See More Perfectly Staged Kitchens

Learn More Clever Strategies From Home Staging Professionals
9 Smells You Actually Want in Your Home

The 21 Dirtiest Places You Should Be Cleaning


21 germiest

Are you a bit of a clean freak? Need that piece of mind that everything is deep cleaned at least once this year? We found a great article that contains a list of the 21 germiest places in your home that you should be cleaning. Some are more obvious than others, some you might not ever think to clean. The article makes a great argument for why these things need to be cleaned and just how to get them that way!
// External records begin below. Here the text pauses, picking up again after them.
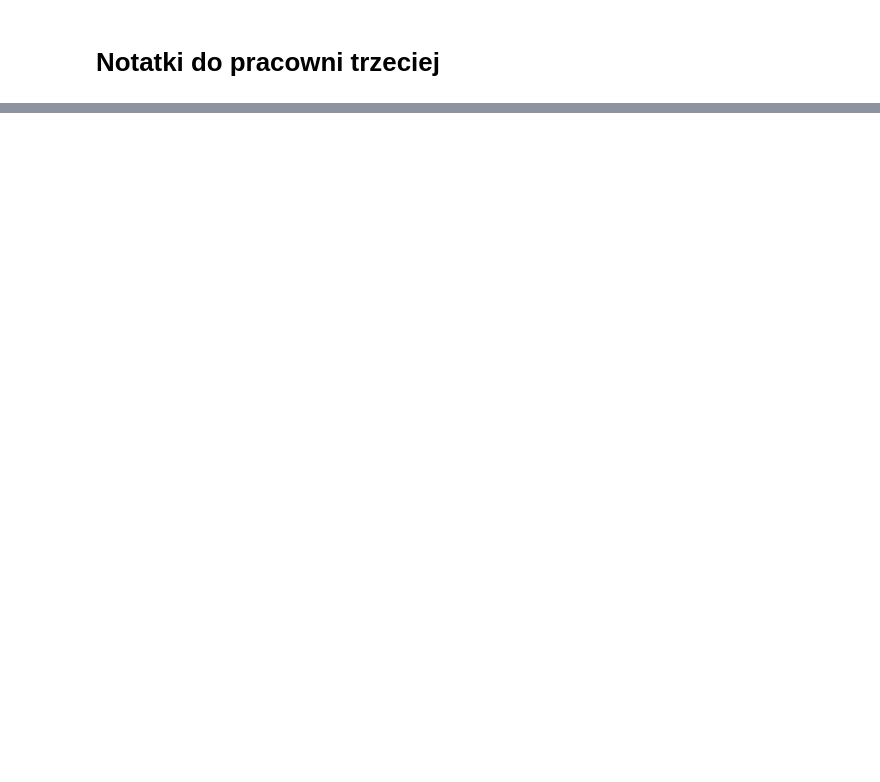
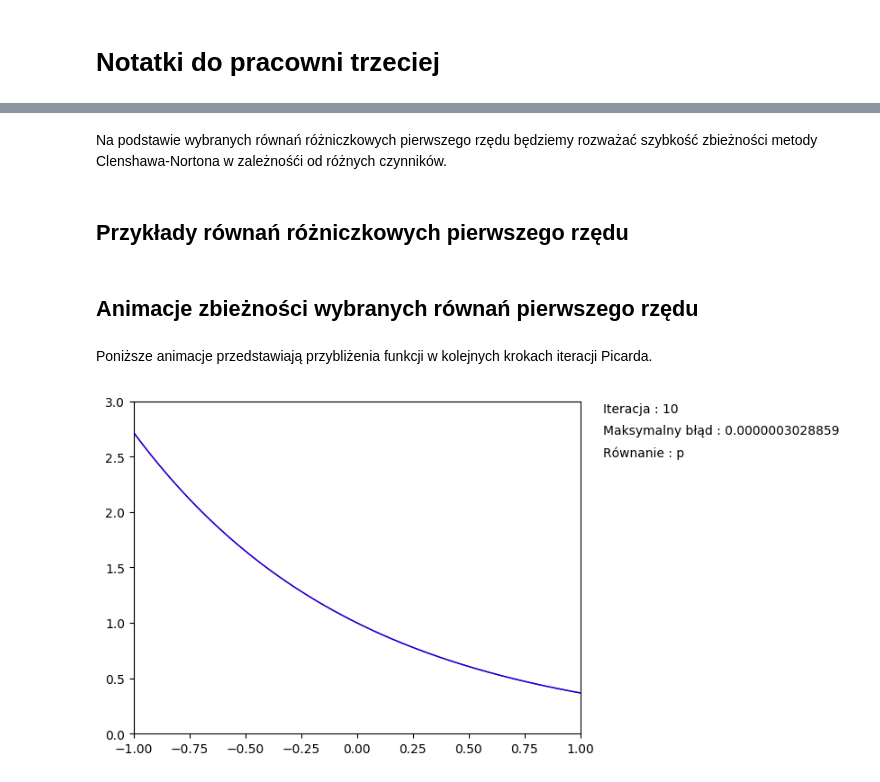
Before and after one commit to matiwertyl2/Studia, a Jupyter notebook: AN_2017_zima/p3/prog/program.ipynb, the cells around one changed output, grey strips where cells are left out. Cells and saved outputs as stored; diff of their text form; code cells hidden in the pictures; blank space fills up the shorter version.

```diff
--- a/AN_2017_zima/p3/prog/program.ipynb
+++ b/AN_2017_zima/p3/prog/program.ipynb
@@ -77,0 +50,55 @@ animate(f, solution, N=10, iters=10, x0=-1, y0=0.4, ymax=2)
+# %% [markdown]
+Na podstawie wybranych równań różniczkowych pierwszego rzędu będziemy rozważać szybkość zbieżności metody Clenshawa-Nortona w zależnośći od różnych czynników.
+# %% [markdown]
+## Przykłady równań różniczkowych pierwszego rzędu
+# %%
+function f(y, x)
+    5(y-1)/(x-2) - 10x^4/(x-2)
+end
+function fsol(x)
+    x^5 + 1
+end
+
+fx0 =1.0
+fy0 = 2.0
+
+function g(y, x)
+    y^2
+end
+
+function gsol(x)
+    1/(3/2 - x)
+end
+
+gx0=-1.0
+gy0=0.4
+
+function h(y, x)
+     2*(cos(x)^2) + y*tan(x)
+end
+
+function hsol(x)
+    2sin(x)/cos(x) -2*sin(x)^3/(3*cos(x)) + 1/cos(x)
+end
+
+hx0=0.0
+hy0=1.0
+
+function p(y, x)
+    -y
+end
+
+function psol(x)
+    e^(-x)
+end
+
+px0=0.0
+py0=1.0;
+# %% [markdown]
+## Animacje zbieżności wybranych równań pierwszego rzędu
+# %% [markdown]
+Poniższe animacje przedstawiają przybliżenia funkcji w kolejnych krokach iteracji Picarda.
+# %%
+animate(p, psol, x0=px0, y0=py0, iters=10, N=10, interval=1.0, eq="p")
+# %% [output]
+[figure, added]
```
Also changed, not shown: parts of 30 cells of this notebook, 57 other files.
Here are some of the highlights…

KITCHEN

Sponges: It’s easy for bacteria and food particles to get trapped in the crevasses of sponges, creating ideal conditions for bacteria to breed [1]. Moist, dark — what else could bacteria ask for?!

What to do: Try antibacterial sponges and dish soaps to limit the lesser of bacteria evils — but neither are very effective at controlling the spread of big name baddies like E. Coli and Salmonella [2]. Be extra safe by disinfecting sponges at least once a week by soaking in a bleach solution for 5 minutes, or microwaving on high for two minutes. (The microwave method has even been shown to kill 99 percent of bacteria [3]!)
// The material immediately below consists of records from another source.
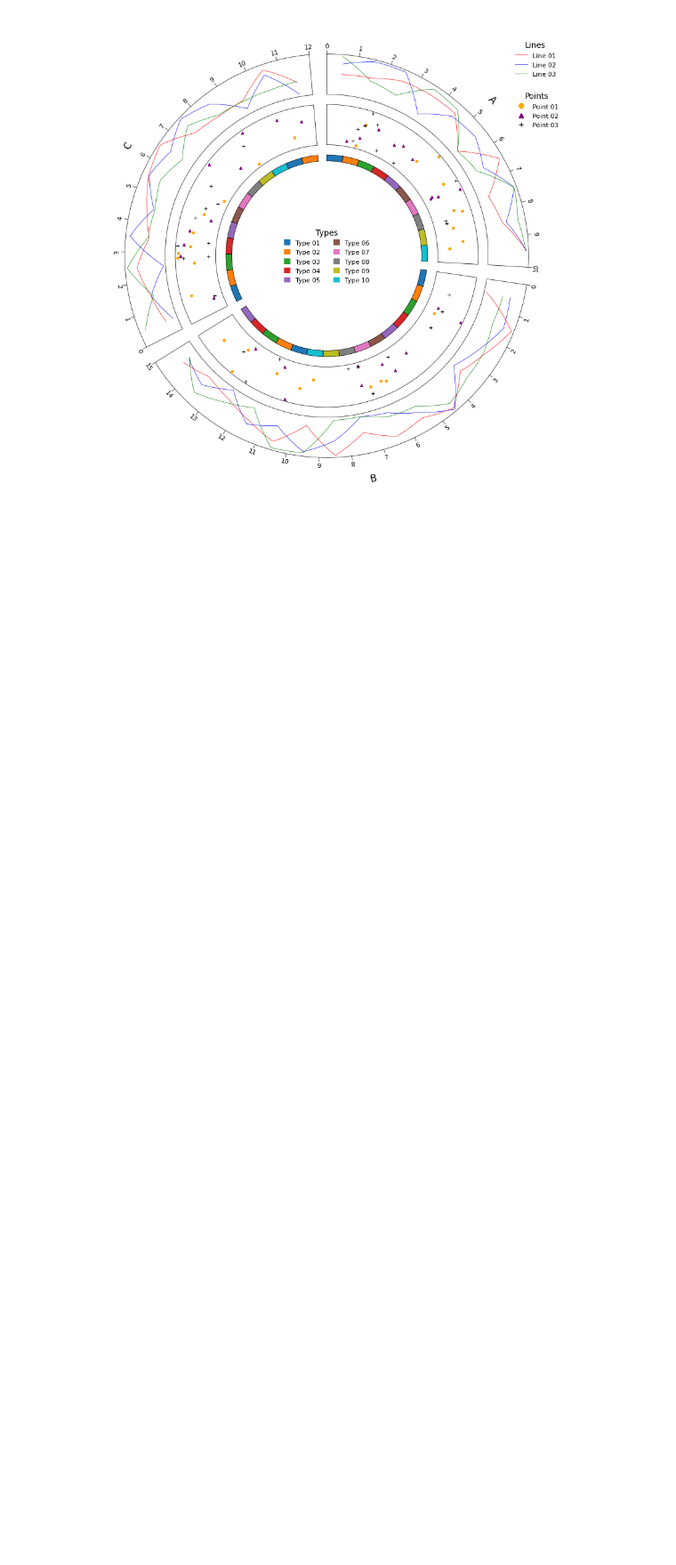
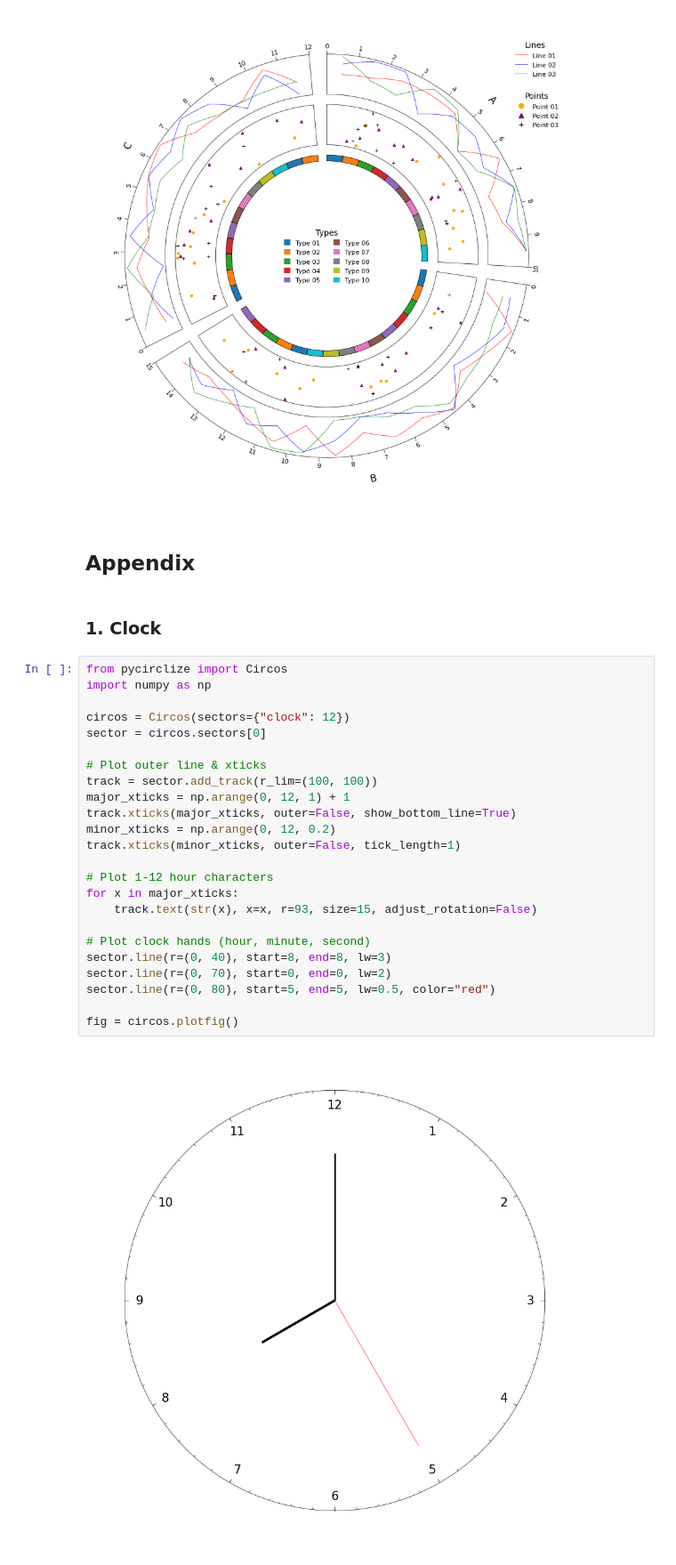
Before and after one commit to moshi4/pyCirclize, a Jupyter notebook: docs/plot_tips.ipynb, the cells around one changed output. Shown at 89% size. Drawn from its saved outputs; the diff is of its cells as text; blank space fills up the shorter version.

```diff
--- a/docs/plot_tips.ipynb
+++ b/docs/plot_tips.ipynb
@@ -234,3 +234,33 @@ _ = circos.ax.legend(
 )
 # %% [output]
 [figure]
+# %% [markdown]
+## Appendix
+# %% [markdown]
+### 1. Clock
+# %%
+from pycirclize import Circos
+import numpy as np
+
+circos = Circos(sectors={"clock": 12})
+sector = circos.sectors[0]
+
+# Plot outer line & xticks
+track = sector.add_track(r_lim=(100, 100))
+major_xticks = np.arange(0, 12, 1) + 1
+track.xticks(major_xticks, outer=False, show_bottom_line=True)
+minor_xticks = np.arange(0, 12, 0.2)
+track.xticks(minor_xticks, outer=False, tick_length=1)
+
+# Plot 1-12 hour characters
+for x in major_xticks:
+    track.text(str(x), x=x, r=93, size=15, adjust_rotation=False)
+
+# Plot clock hands (hour, minute, second)
+sector.line(r=(0, 40), start=8, end=8, lw=3)
+sector.line(r=(0, 70), start=0, end=0, lw=2)
+sector.line(r=(0, 80), start=5, end=5, lw=0.5, color="red")
+
+fig = circos.plotfig()
+# %% [output]
+[figure, added]
```
Also changed, not shown: parts of 4 cells of this notebook, 1 other file.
Drip Coffee Maker: Even though coffee itself has some antimicrobial properties, coffee makers still need to be cleaned [4] [5]. Most home coffee makers don’t get hot enough to kill anything growing in the wet, dark environment of the water reservoir or the machine’s internal piping.
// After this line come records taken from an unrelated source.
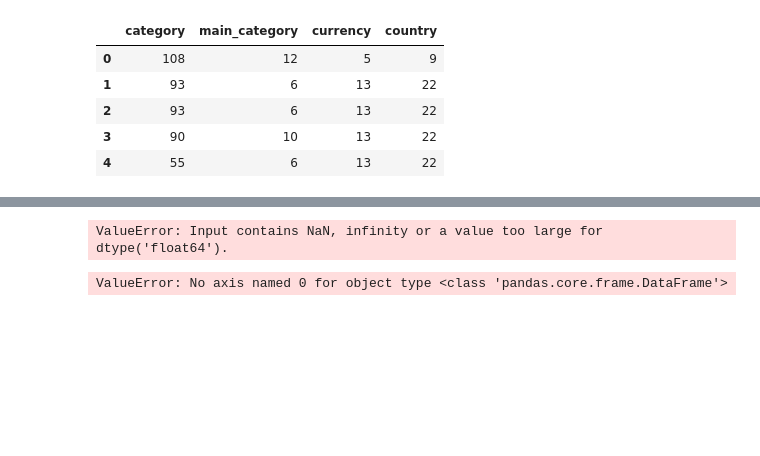
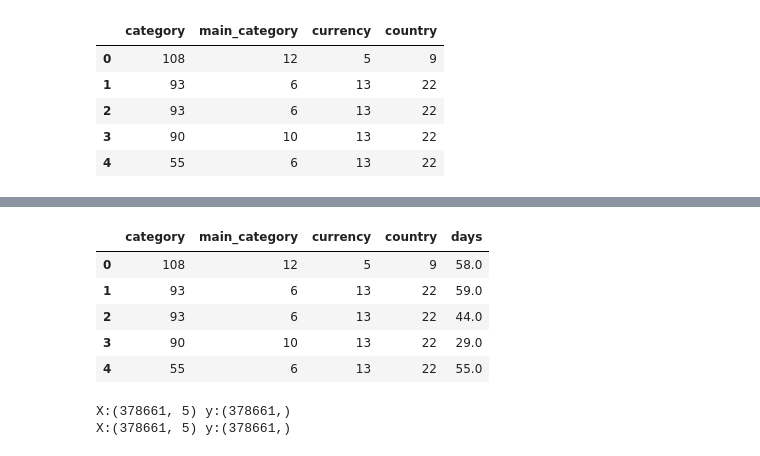
Before and after one commit to dychi/skillup-ai, a Jupyter notebook: kickstarter/Day1_work_山岡大地.ipynb, the cells around one changed output, grey strips where cells are left out. Cells and saved outputs as stored; diff of their text form; code cells hidden in the pictures; blank space fills up the shorter version.

```diff
--- a/kickstarter/Day1_work_山岡大地.ipynb
+++ b/kickstarter/Day1_work_山岡大地.ipynb
@@ -133,5 +129,9 @@ AttributeError: Can only use .dt accessor with datetimelike values
 # %%
-# launchからdeadlineまでの日数を特徴量にする
-df_date = pd.Series()
+# launchとdeadlineをdatetimeにする
+df_date = pd.DataFrame()
 for name in col_date:
-    df_obj[name] = df_obj[name]
+    df_date[name] = pd.to_datetime(df_obj[name])
+# %%
+# launchからdeadlineまでの日数を特徴量にする
+df_days = df_date[col_date[0]] - df_date[col_date[1]]
+df_days.head()
@@ -138,10 +145,23 @@ for name in col_date:
+# %%
+df_cat['days'] = df_days.astype('timedelta64[D]')
+# %%
+df_cat.head()
+# %% [output]
+|  | category | main_category | currency | country | days |
+| 0 | 108 | 12 | 5 | 9 | 58.0 |
+| 1 | 93 | 6 | 13 | 22 | 59.0 |
+| 2 | 93 | 6 | 13 | 22 | 44.0 |
+| 3 | 90 | 10 | 13 | 22 | 29.0 |
+| 4 | 55 | 6 | 13 | 22 | 55.0 |
+# %%
+X = df_cat.values
+print('X:{} y:{}'.format(X.shape, y_bool.shape))
+train_x, train_y = X[:], y_bool[:]
+print('X:{} y:{}'.format(train_x.shape, train_y.shape))
+# %% [output]
+X:(378661, 5) y:(378661,)
+X:(378661, 5) y:(378661,)
 # %%
 # ロジスティック回帰
 clf = SGDClassifier(loss='log', penalty='none', max_iter=10000, fit_intercept=True, random_state=0)
-clf.fit(X, y)
+clf.fit(train_x, train_y)
-# %% [output]
-ValueError: Input contains NaN, infinity or a value too large for dtype('float64').
-# %%
-X[X > 0].dropna('0')
-# %% [output]
-ValueError: No axis named 0 for object type <class 'pandas.core.frame.DataFrame'>
```
Also changed, not shown: parts of 7 cells of this notebook.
What to do: Running a 50/50 mix of water and white vinegar through the machine once a month may help inhibit the growth of mold and some bacteria. Let half the mixture run through the machine, then switch it off for an hour before finishing the cycle. And don’t forget to deep-clean the carafe!

BEDROOM

Pillows: Pillows aren’t just packed with feathers — turns out they can also be home to several types of allergy-inflaming fungi [7]. (Ick.) And all those hours spent sweating, shedding skin, and drooling like a sheepdog also create ideal conditions for dust mites, another potential allergy trigger.

What to do: In addition to regularly laundering bedding (specific instructions below), anti-allergen covers can help protect pillows from outside germs getting in and keep the sneezy stuff (down, anyone?) inside [8].

BATHROOM

Makeup and Makeup Brushes: People shouldn’t get diseases from getting dolled up, but cosmetics have been known to do just that [10]! Eye makeup seems to be the greatest cause for concern; one study found that within just three months of use, 40 percent of tested mascara tubes had some creepy crawlies growing in them [11] [12].

What to do: A good rule of thumb is to replace eye makeup every season; toss lotions and liquid foundation every six months; and get fresh power-based products, lipstick, and nail polish every two years.

ON-THE-GO

KeysAnyone who drives — or just plans on returning home at the end of the day — probably has a set in their pocket, but who thinks about keeping keys clean?

What to do: The fact that many keys are made of brass, a copper alloy, offers some protection because it’s naturally antibacterial [22] [23] [24]. But occasionally scrubbing keys with plain ol’ soap or using a disinfectant probably won’t hurt, and at the very least shining them up offers some aesthetic benefits.

Phone: Studies have repeatedly cited mobile phones as risk factors for infection, and we largely have our own unwashed hands to blame [25] [26] [27]. (One study found fecal bacteria on 1 in 6 phones!)

What to do: The clean up is simple: Power down the device once per week (more during cold and flu season) and wipe with a disinfectant cloth.

LIVING ROOM

TV Remote: A hospital hygiene study found that the remote controls were three times dirtier than anything else in the room, while another study found that nearly half of the remotes tested positive for antibiotic-resistant staph [35].

What to do: Wipe down remote controls with any hard surface disinfectant or a handy dandy antibacterial wipe regularly — and especially if it’s been used by a sick person recently!

 

Read the full article here.